In the 2015 PAS Muktamar, the Ulama wing called for a total out of progressives, following which the progressive leaders lost all party positions. The progressive faction formed Parti Amanah Negara and with the two main Malaysian opposition parties, PKR, DAP formed Pakatan Harapan. PAS's electoral base is in Malaysia's conservative north; the party has governed the northern state of Kelantan two times and Terengganu three times and in the past, formed governments in Kedah and Perak. The party holds 18 of the 222 seats in the federal House of Representatives and has elected parliamentarians or state assembly members in eight of the country's 13 states; the President is the party's chief office-holder. Abdul Hadi Awang has occupied the post since 2002. Under the President sits a Deputy President and three Vice-Presidents. There are two standing decision-making bodies of the party: the elected Central Working Committee, which deals with administrative and political affairs, the Syura Council, composed of clerics, which deals with religious matters.

The party has formal branches for youth. Harakah is the party's official newspaper; the post-World War II period, while Malaya was still under British colonial rule, saw the emergence of the country's first formal Islamic political movements. The Malay Nationalist Party, a left-wing nationalist organisation, was formed in 1945 and led by Burhanuddin al-Helmy, who would become the president of PAS. Out of the MNP arose the Pan-Malayan Supreme Islamic Council in 1947, MATA in turn formed the party Hizbul Muslimin in 1948; the central aim of Hizbul Muslimin was the establishment of an independent Malaya as an Islamic state. However, the party did not live beyond 1948; the Malayan Emergency of that year, while a British–Communist dispute, saw the colonial administration arrest a number of the party's leaders, the nascent group disbanded. The party served as a forerunner to PAS, supplying both the ideology upon which PAS was formed and some of PAS's key leaders in its early years. PAS was founded on 24 November 1951, as the Persatuan Islam Se-Malaya.
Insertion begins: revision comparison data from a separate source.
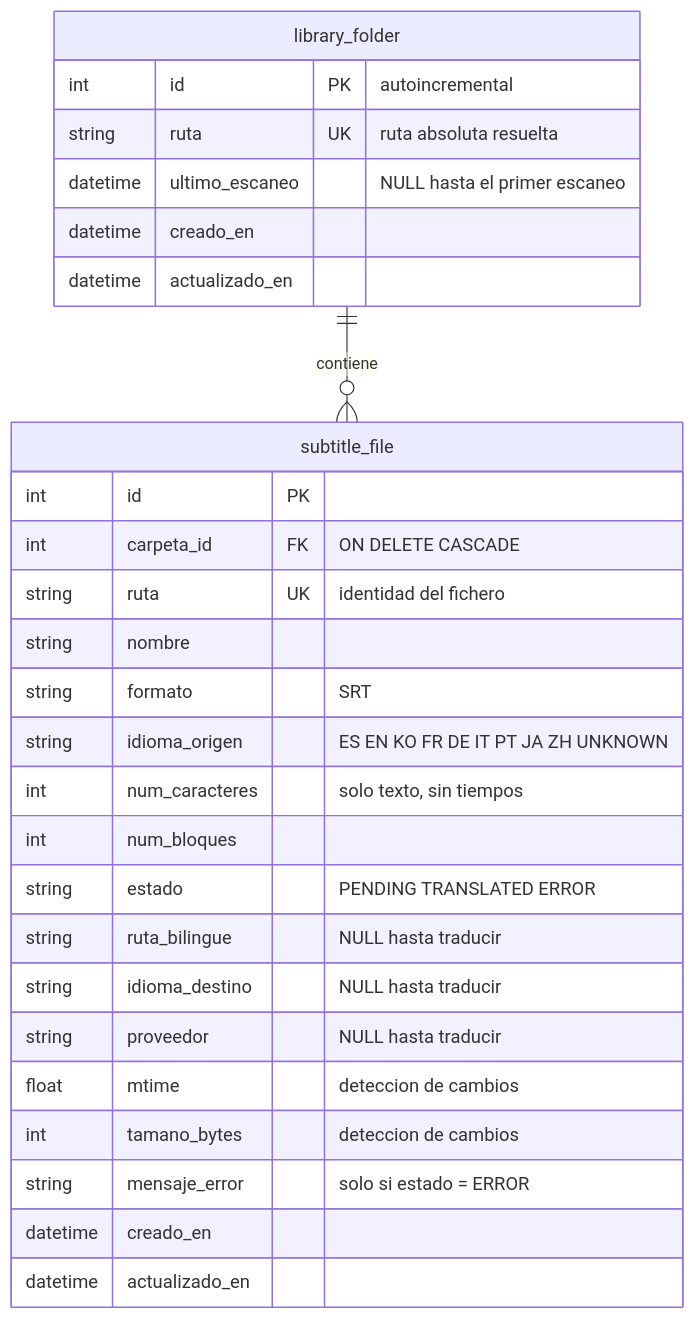
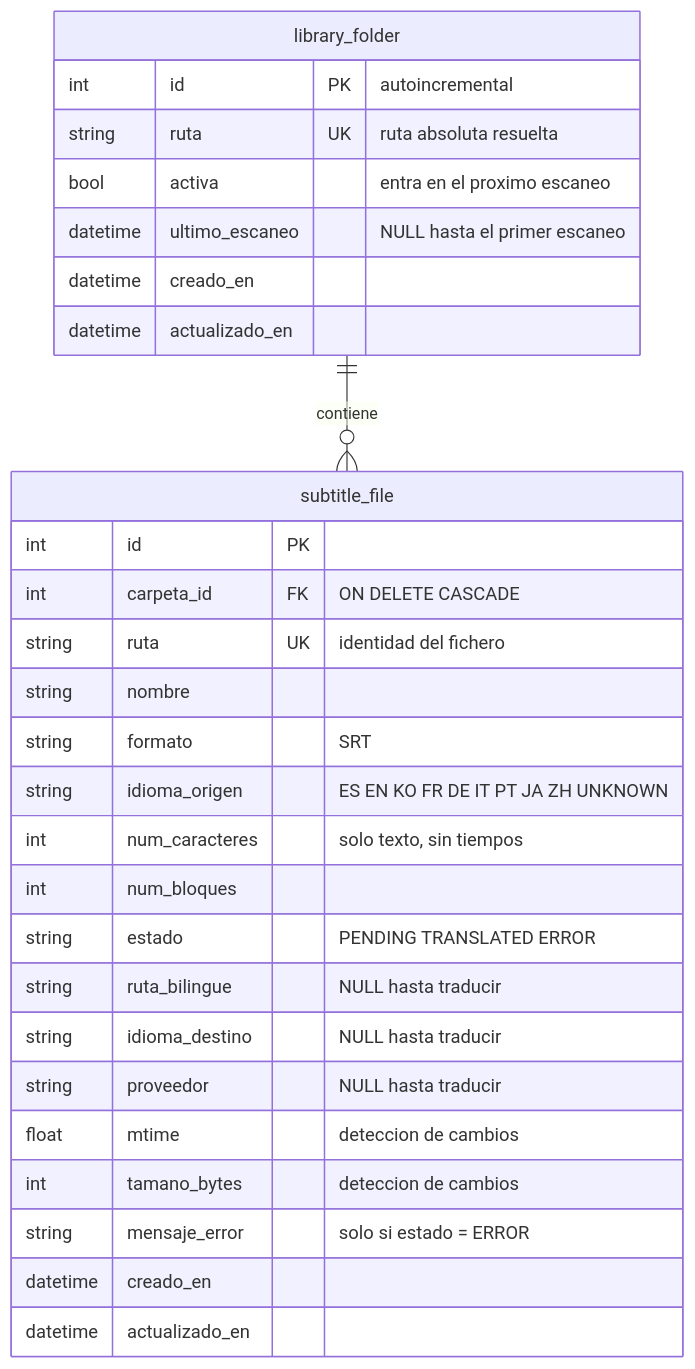
One commit to C4rl3s/srt-bilingual changed the diagram in docs/modelo-datos.md. Above: the diagram before and after it, drawn with Mermaid. The commit also changed other lines of this file and 41 other files, not shown here.

````diff
--- a/docs/modelo-datos.md
+++ b/docs/modelo-datos.md
@@ -26,32 +27,33 @@
 ```mermaid
 erDiagram
     library_folder ||--o{ subtitle_file : "contiene"
 
     library_folder {
         int      id             PK "autoincremental"
         string   ruta           UK "ruta absoluta resuelta"
+        bool     activa            "entra en el proximo escaneo"
         datetime ultimo_escaneo    "NULL hasta el primer escaneo"
         datetime creado_en
         datetime actualizado_en
     }
 
     subtitle_file {
         int      id             PK
         int      carpeta_id     FK "ON DELETE CASCADE"
         string   ruta           UK "identidad del fichero"
         string   nombre
         string   formato           "SRT"
         string   idioma_origen     "ES EN KO FR DE IT PT JA ZH UNKNOWN"
         int      num_caracteres    "solo texto, sin tiempos"
         int      num_bloques
         string   estado            "PENDING TRANSLATED ERROR"
         string   ruta_bilingue     "NULL hasta traducir"
         string   idioma_destino    "NULL hasta traducir"
         string   proveedor         "NULL hasta traducir"
         float    mtime             "deteccion de cambios"
         int      tamano_bytes      "deteccion de cambios"
         string   mensaje_error     "solo si estado = ERROR"
         datetime creado_en
         datetime actualizado_en
     }
 ```
````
The formation of the party was the culmination of a growing movement among Muslim clerics within the United Malays National Organisation to formalise a discrete Islamic political organisation. However, at first, the lines between UMNO and the new party were blurred. PAS allowed dual membership of the two parties, many of its early senior leaders were UMNO members; the party's first president was an UMNO cleric. He lasted in the position only until 1953, when he fell out of favour with the party, now developing a more distinct identity, returned to the UMNO fold. Fuad's departure coincided with the end of dual membership; the party turned to Abbas Alias, a Western-educated medical doctor, as its second president, although he did not play an active role in the party and was little more than a nominal figurehead. The party's first electoral test was the pre-independence 1955 election to the Federal Legislative Council, the body that preceded the national parliament. 52 single-member seats were up for election.

Hampered by a lack of funds and party organisation, PAS succeeded in having only one candidate elected: Ahmad Tuan Hussein, a teacher at an Islamic school in Kerian, Perak. He was the only opposition member of the Council. PAS's performance in the election weakened its hand in negotiations with the British over the terms of Malayan independence, its advocacy for the protection of Malay and Muslim rights, including the recognition of Islam as the country's official religion, was ignored. Alias stepped down from the presidency in 1956, handing it voluntarily to the radical nationalist Burhanuddin al-Helmy; this change exemplified a broader trend among PAS's leadership in the late 1950s: the party's upper echelons became filled with nationalists and long-time UMNO opponents, replacing the UMNO clerics who had led the party. Burhanuddin al-Helmy, a prominent anti-colonialist, steered PAS in a socialist and nationalist direction and